The case of Iraq, in contrast, has been far more complex: USA has been accused of invading a country which is a member of the United Nations, giving false evidence on Iraq’s possession of nuclear programmes and transforming the country into a dead soil. Likewise, it is believed that hidden crises will turn Iraq into Afghanistan if no efforts were made to address Iraqis into the right path of democracy as Kate Allen, Amnesty’s UK director believed that: “local representation is the key to a democratic Iraq otherwise the world will experience the birth of a new Afghanistan”. Above and beyond, many politicians blame the USA for the active movements of terrorists, not by financing them, but by invading their countries and in turn terrorists tend to revenge by using such weak methods. Another important critic is that war on terror had narrowed human’s freedom and security rather than enhancing it. Debatably, many activists believe that war on terror undermined civil liberties, human’s dignity, rights and security. This can be clearly shown in: Guantanamo Bay and Abu-Ghraib prison where people were thrown into and tortured. A large number of these detainees were either innocents or had minor criminal convictions such as: car breaking, yet nothing to do with terrorism. It had also blocked the work of International Organisations such as: Amnesty International which is considering war on terror as a major threat to its activities as it has clearly stated (2003) : “The “war on terror” has made the world a more dangerous place and created divisions which make conflict more likely”.

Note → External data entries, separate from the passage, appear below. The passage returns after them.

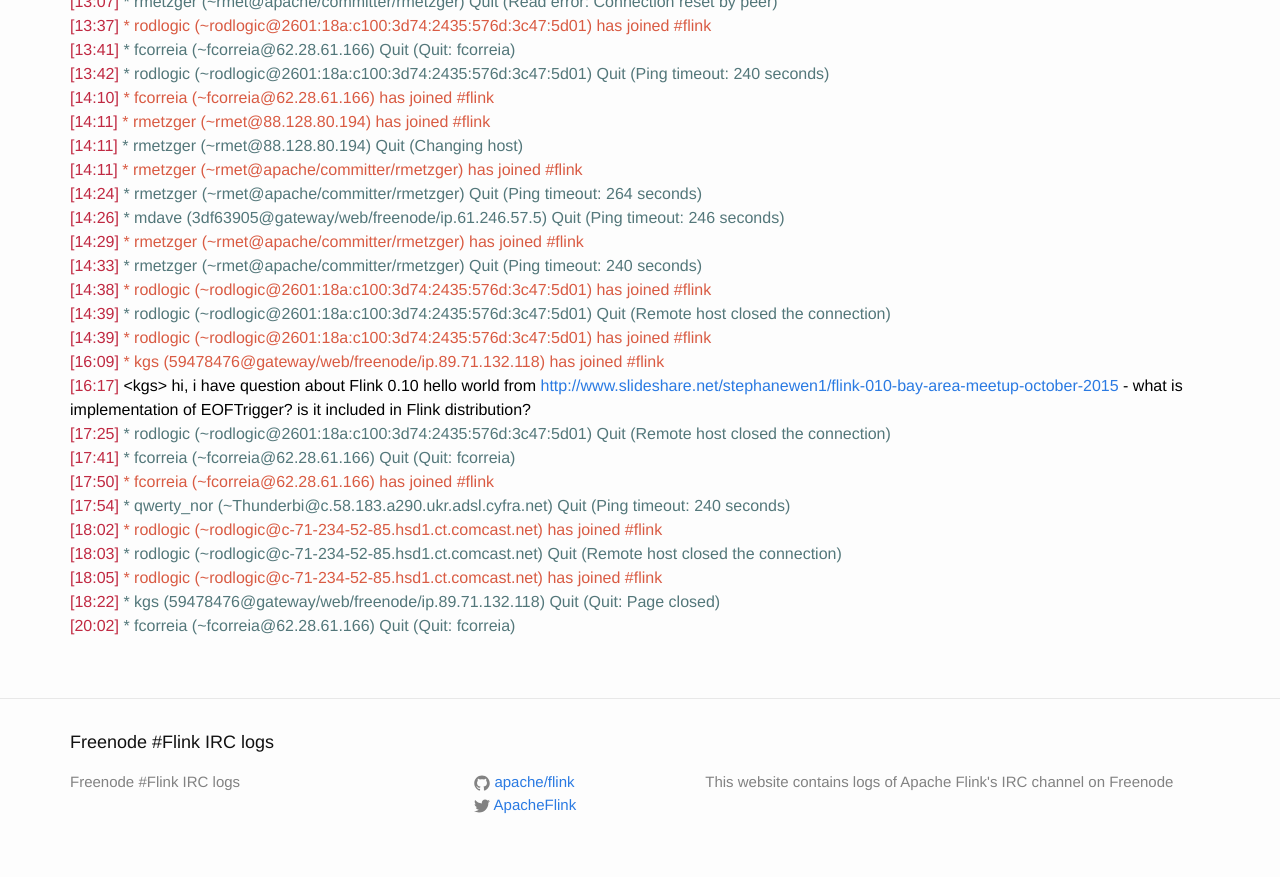
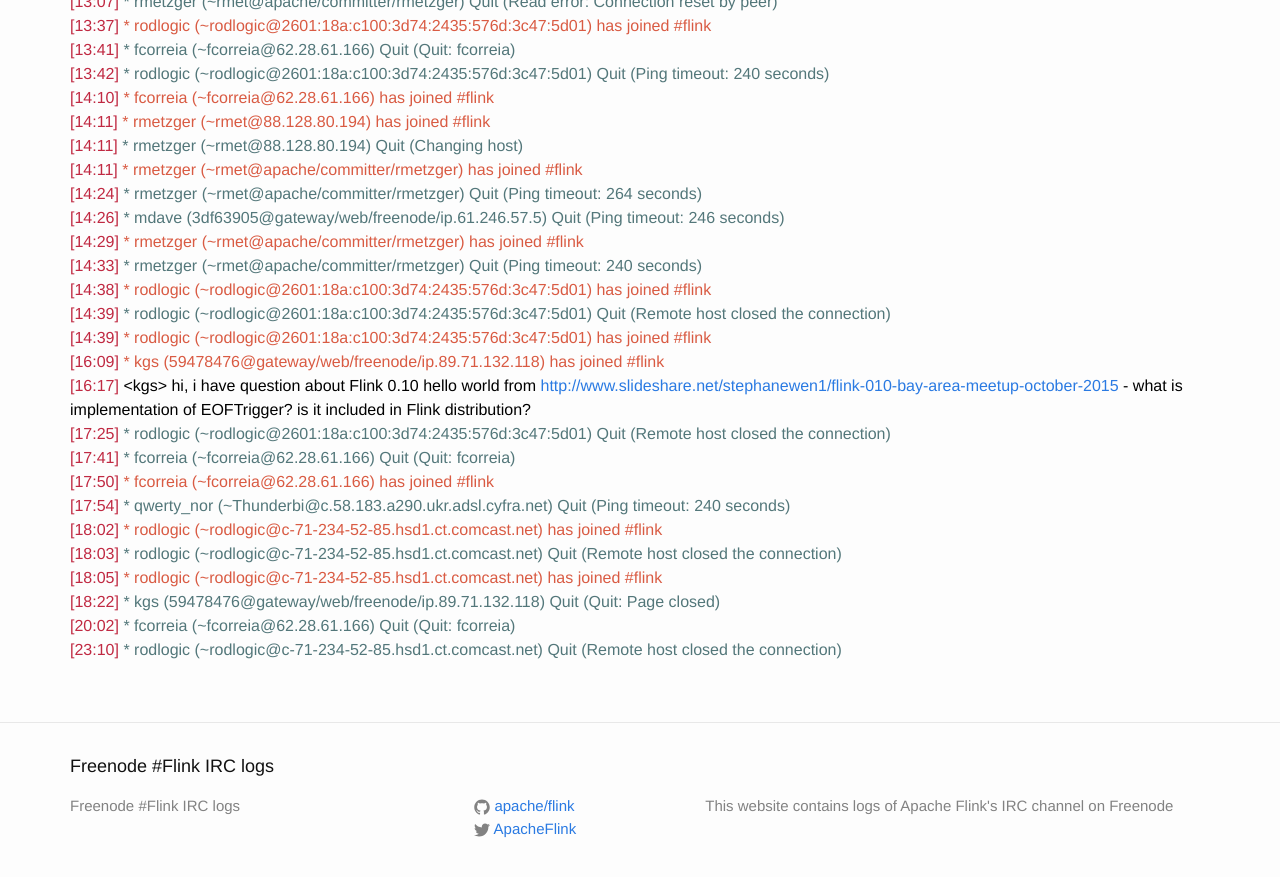
Before and after one commit to flink-irc-logs/flink-irc-logs.github.io, a Jekyll site: the page built from _posts/2015-11-12-logs.markdown, in a window 1280 px wide and 900 px high, scrolled down 882 px. Shown: the top 877 px of the window. Built offline with Jekyll 4.4.1, drawn with Linux system fonts in a browser that asks for light colours.

Commit message:
Update of the logs on Fri Nov 13 00:20:37 CET 2015

```diff
--- a/_posts/2015-11-12-logs.markdown
+++ b/_posts/2015-11-12-logs.markdown
@@ -58,3 +58,4 @@
 <span class="irc-date">[18:05]</span> <span class="irc-green">* rodlogic (~rodlogic@c-71-234-52-85.hsd1.ct.comcast.net) has joined #flink</span><br />
 <span class="irc-date">[18:22]</span> <span class="irc-navy">* kgs (59478476@gateway/web/freenode/ip.89.71.132.118) Quit (Quit: Page closed)</span><br />
 <span class="irc-date">[20:02]</span> <span class="irc-navy">* fcorreia (~fcorreia@62.28.61.166) Quit (Quit: fcorreia)</span><br />
+<span class="irc-date">[23:10]</span> <span class="irc-navy">* rodlogic (~rodlogic@c-71-234-52-85.hsd1.ct.comcast.net) Quit (Remote host closed the connection)</span><br />
```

Some other commentators believe that “war on terror” is similar to terrorism arguably because 9/11 attacks are not a factor for the continuing bombing on Iraq and Afghanistan. Besides, war on terror is seen as a body that widens the world (Muslims vs. Western bloc). Therefore, the idea of ccosmopolitanism is rejected due to the occurrence of military, cultural and religious clashes as Dunn (2006:1) clearly put it: ” Since the 9/11 ‘clash of civilizations’ between ‘Islam’ and ‘the West’ occurred as a part of the post-Cold War era”. A part from the international level, war on terror had also impacts on Americans themselves since billions of dollars were spent during the last decade. This had affected their lives negatively in both economic and social level. Many Americans today face debts, unemployment as well as being targeted when travelling abroad.

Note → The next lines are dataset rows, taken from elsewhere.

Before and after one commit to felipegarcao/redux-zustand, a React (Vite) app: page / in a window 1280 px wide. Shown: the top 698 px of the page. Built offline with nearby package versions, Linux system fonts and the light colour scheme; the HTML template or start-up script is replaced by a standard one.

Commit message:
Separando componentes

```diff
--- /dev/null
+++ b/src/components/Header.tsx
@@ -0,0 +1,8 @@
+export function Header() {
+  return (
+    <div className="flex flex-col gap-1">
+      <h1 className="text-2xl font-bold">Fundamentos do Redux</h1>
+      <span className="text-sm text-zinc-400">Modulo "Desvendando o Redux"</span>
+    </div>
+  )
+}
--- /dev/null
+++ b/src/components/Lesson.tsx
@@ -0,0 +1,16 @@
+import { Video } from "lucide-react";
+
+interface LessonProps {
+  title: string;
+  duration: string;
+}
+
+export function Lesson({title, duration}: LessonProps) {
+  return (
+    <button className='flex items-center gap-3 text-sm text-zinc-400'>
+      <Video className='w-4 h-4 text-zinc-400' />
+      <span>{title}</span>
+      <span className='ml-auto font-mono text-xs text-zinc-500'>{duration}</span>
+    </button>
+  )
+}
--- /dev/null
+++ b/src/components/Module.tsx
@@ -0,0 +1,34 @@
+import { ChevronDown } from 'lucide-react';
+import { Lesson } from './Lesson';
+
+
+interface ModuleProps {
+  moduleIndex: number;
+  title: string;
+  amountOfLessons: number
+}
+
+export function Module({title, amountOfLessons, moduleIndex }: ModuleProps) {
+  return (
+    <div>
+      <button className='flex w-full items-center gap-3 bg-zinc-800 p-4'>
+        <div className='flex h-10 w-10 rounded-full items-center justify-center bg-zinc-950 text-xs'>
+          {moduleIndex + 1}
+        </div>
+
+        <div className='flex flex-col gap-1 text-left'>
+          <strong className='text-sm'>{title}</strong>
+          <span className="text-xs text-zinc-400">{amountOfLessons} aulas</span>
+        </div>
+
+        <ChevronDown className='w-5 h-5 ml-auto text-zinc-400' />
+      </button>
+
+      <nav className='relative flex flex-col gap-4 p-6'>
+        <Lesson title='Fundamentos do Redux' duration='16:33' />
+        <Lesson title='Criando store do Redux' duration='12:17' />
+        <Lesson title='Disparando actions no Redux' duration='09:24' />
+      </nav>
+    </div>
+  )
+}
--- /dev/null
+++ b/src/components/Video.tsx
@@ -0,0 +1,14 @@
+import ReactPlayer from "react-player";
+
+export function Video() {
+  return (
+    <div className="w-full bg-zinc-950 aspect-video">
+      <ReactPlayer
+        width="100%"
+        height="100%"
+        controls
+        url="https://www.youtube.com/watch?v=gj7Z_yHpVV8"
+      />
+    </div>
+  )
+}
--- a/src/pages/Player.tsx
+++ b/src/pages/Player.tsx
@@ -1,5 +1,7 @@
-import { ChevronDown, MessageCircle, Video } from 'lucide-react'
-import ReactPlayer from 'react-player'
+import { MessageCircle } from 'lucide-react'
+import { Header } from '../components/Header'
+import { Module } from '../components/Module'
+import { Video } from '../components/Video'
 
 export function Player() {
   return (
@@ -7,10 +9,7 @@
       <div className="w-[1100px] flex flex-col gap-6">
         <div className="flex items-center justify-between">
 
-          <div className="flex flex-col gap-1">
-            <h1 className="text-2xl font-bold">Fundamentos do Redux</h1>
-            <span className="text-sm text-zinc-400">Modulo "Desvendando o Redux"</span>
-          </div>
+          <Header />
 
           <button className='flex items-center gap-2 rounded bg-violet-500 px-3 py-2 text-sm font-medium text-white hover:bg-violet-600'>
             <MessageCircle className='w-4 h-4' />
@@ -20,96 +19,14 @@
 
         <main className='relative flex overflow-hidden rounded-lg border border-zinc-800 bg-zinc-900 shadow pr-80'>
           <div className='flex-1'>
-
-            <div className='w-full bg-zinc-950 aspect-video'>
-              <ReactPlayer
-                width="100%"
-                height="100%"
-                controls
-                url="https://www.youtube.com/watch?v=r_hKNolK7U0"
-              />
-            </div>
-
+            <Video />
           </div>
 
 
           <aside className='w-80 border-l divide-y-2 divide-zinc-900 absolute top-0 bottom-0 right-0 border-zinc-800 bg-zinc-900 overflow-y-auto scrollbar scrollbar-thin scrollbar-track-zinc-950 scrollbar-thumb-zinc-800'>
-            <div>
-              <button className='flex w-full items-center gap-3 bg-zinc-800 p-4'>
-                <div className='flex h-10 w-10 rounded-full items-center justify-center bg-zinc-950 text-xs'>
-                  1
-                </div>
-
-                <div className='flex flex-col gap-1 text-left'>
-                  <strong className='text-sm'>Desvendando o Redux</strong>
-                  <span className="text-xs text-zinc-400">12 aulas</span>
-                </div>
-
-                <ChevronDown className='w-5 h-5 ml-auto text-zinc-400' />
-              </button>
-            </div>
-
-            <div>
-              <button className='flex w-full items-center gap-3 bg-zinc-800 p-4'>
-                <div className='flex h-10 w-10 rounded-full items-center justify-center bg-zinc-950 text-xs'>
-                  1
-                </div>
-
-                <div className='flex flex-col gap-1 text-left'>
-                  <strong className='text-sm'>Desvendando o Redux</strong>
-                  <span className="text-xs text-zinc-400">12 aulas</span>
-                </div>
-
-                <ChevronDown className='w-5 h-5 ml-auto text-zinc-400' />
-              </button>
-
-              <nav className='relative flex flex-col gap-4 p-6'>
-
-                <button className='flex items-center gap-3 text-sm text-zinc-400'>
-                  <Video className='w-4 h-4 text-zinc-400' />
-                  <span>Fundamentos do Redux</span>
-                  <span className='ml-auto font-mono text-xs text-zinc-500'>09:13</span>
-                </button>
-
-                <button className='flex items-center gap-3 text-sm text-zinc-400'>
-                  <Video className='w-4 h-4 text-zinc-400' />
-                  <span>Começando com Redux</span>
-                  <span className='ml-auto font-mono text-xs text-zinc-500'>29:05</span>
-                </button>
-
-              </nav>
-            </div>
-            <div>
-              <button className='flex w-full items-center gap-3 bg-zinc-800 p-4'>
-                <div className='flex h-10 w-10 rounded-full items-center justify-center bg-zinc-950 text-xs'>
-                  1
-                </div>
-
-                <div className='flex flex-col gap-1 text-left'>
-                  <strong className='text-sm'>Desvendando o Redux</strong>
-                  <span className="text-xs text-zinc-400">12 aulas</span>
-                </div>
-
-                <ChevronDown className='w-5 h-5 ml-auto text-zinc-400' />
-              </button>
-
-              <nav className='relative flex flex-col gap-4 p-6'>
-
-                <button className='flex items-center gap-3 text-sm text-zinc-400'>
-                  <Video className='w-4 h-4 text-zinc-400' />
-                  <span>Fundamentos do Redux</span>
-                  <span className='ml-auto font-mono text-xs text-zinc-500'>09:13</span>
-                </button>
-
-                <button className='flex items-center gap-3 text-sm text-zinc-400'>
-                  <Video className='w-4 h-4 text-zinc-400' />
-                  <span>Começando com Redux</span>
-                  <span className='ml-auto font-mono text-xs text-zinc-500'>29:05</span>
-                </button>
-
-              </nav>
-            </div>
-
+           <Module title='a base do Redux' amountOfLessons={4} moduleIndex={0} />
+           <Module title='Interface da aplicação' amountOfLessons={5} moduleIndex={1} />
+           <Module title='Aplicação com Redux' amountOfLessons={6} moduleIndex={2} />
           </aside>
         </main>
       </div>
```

Other supporters of George W. Bush and his war on terror believe that military action was inevitable because nothing can stand against terrorism. They argue that war on terror brought a kind of stability to Iraq and is creating a better democratic future for Iraqis. They also believe that the case of Afghanistan, although it was a struggle, USA is working hard to modernise Taliban and introduce them to a massive transaction. However, war on terror has already drawn an unpaved path for these nations because it is almost impossible for them to catch up with the developing world or even adapt with modernization and globalisation.